U.S. State Dept warns ‘terrorists’ continue plotting Sri Lanka attacks
The U.S. State Department said in a revised travel advisory ‘terrorist groups’ were continuing to plot possible attacks in Sri Lanka
“Terrorists may attack with little or no warning,” it said in the revised warning, which was dated Sunday U.S. time.
Around 290 people were killed and about 500 wounded in blasts in churches and luxury hotels. Seven suicide bombers took part in the attacks of the eight serial blasts that rocked Sri Lanka early on Sunday.
The U.S state department said possible targets included tourist locations, transportation hubs, shopping malls, hotels, places of worship, airports and other public areas.
The attack is the most violent in the country since the end of the country’s civil war in 2009.
Earlier in the day, explosions were reported at the St. Anthony’s Church in Kochchikade, Kotahena, St. Sebastian’s Church in Katuwapitiya in Katana, and the Zion church in Batticaloa to commemorate Easter Sunday. The other three blasts were reported at the Shangri-La, Cinnamon Grand and Kingsbury five-star hotels in Colombo.
There has been no claim of responsibility for the attack.
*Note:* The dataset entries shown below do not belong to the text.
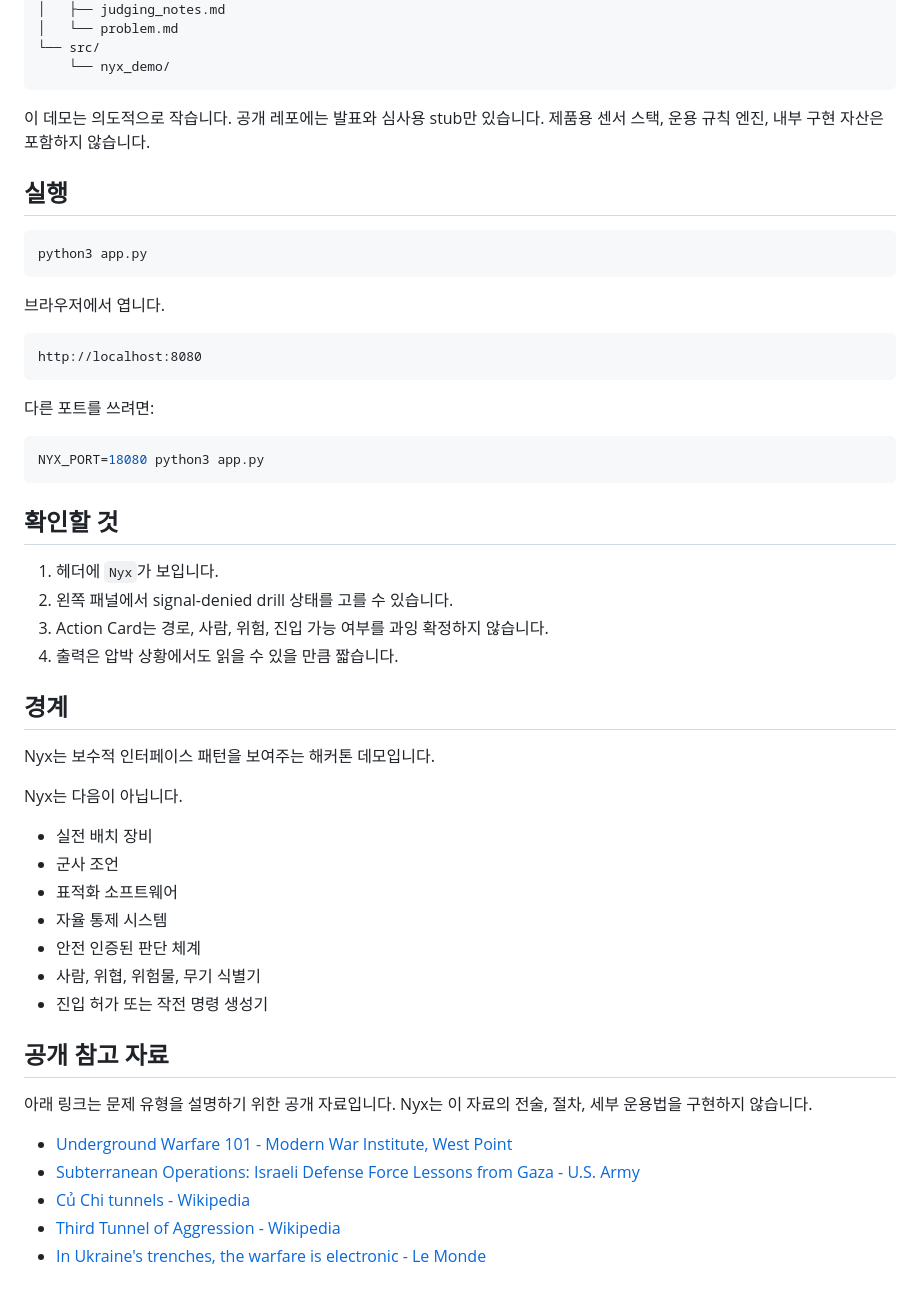
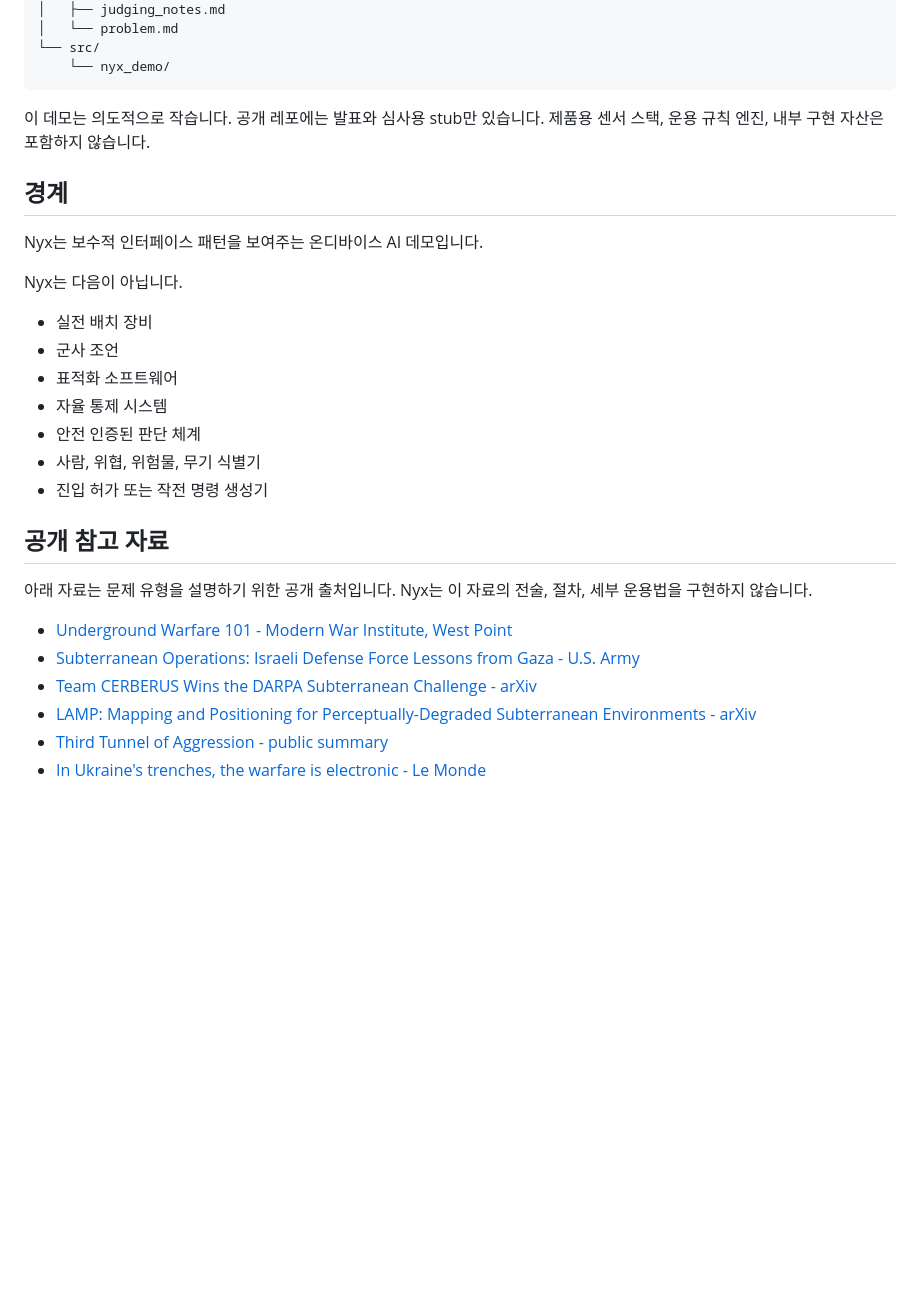
Before and after one commit to neomakes/nyx, a Markdown page: README.md, the part around the change printed below. Rendered like a GitHub page; blank space fills up the shorter version.

````diff
--- a/README.md
+++ b/README.md
@@ -82,34 +150,9 @@ RE-ORIENT. REALIGN. HOLD. HANDOFF.
 이 데모는 의도적으로 작습니다. 공개 레포에는 발표와 심사용 stub만 있습니다.
 제품용 센서 스택, 운용 규칙 엔진, 내부 구현 자산은 포함하지 않습니다.
 
-## 실행
-
-```bash
-python3 app.py
-```
-
-브라우저에서 엽니다.
-
-```text
-http://localhost:8080
-```
-
-다른 포트를 쓰려면:
-
-```bash
-NYX_PORT=18080 python3 app.py
-```
-
-## 확인할 것
-
-1. 헤더에 `Nyx`가 보입니다.
-2. 왼쪽 패널에서 signal-denied drill 상태를 고를 수 있습니다.
-3. Action Card는 경로, 사람, 위험, 진입 가능 여부를 과잉 확정하지 않습니다.
-4. 출력은 압박 상황에서도 읽을 수 있을 만큼 짧습니다.
-
 ## 경계
 
-Nyx는 보수적 인터페이스 패턴을 보여주는 해커톤 데모입니다.
+Nyx는 보수적 인터페이스 패턴을 보여주는 온디바이스 AI 데모입니다.
 
 Nyx는 다음이 아닙니다.
 
@@ -123,11 +166,12 @@ Nyx는 다음이 아닙니다.
 
 ## 공개 참고 자료
 
-아래 링크는 문제 유형을 설명하기 위한 공개 자료입니다. Nyx는 이 자료의 전술,
+아래 자료는 문제 유형을 설명하기 위한 공개 출처입니다. Nyx는 이 자료의 전술,
 절차, 세부 운용법을 구현하지 않습니다.
 
 - [Underground Warfare 101 - Modern War Institute, West Point](https://mwi.westpoint.edu/underground-warfare-101/)
 - [Subterranean Operations: Israeli Defense Force Lessons from Gaza - U.S. Army](https://www.army.mil/article/288356/subterranean_operations_israeli_defense_force_lessons_from_gaza)
-- [Củ Chi tunnels - Wikipedia](https://en.wikipedia.org/wiki/C%E1%BB%A7_Chi_tunnels)
-- [Third Tunnel of Aggression - Wikipedia](https://en.wikipedia.org/wiki/Third_Tunnel_of_Aggression)
+- [Team CERBERUS Wins the DARPA Subterranean Challenge - arXiv](https://arxiv.org/abs/2207.04914)
+- [LAMP: Mapping and Positioning for Perceptually-Degraded Subterranean Environments - arXiv](https://arxiv.org/abs/2003.01744)
+- [Third Tunnel of Aggression - public summary](https://en.wikipedia.org/wiki/Third_Tunnel_of_Aggression)
 - [In Ukraine's trenches, the warfare is electronic - Le Monde](https://www.lemonde.fr/en/international/article/2024/05/24/in-ukraine-s-trenches-the-warfare-is-electronic_6672587_4.html)
````
Also changed, not shown: other parts of README.md (+102 -34 lines), demo/assets/nyx-main.png (added), 2 other files.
Police said 24 people had been arrested, all of whom were Sri Lankan, but they gave no more details.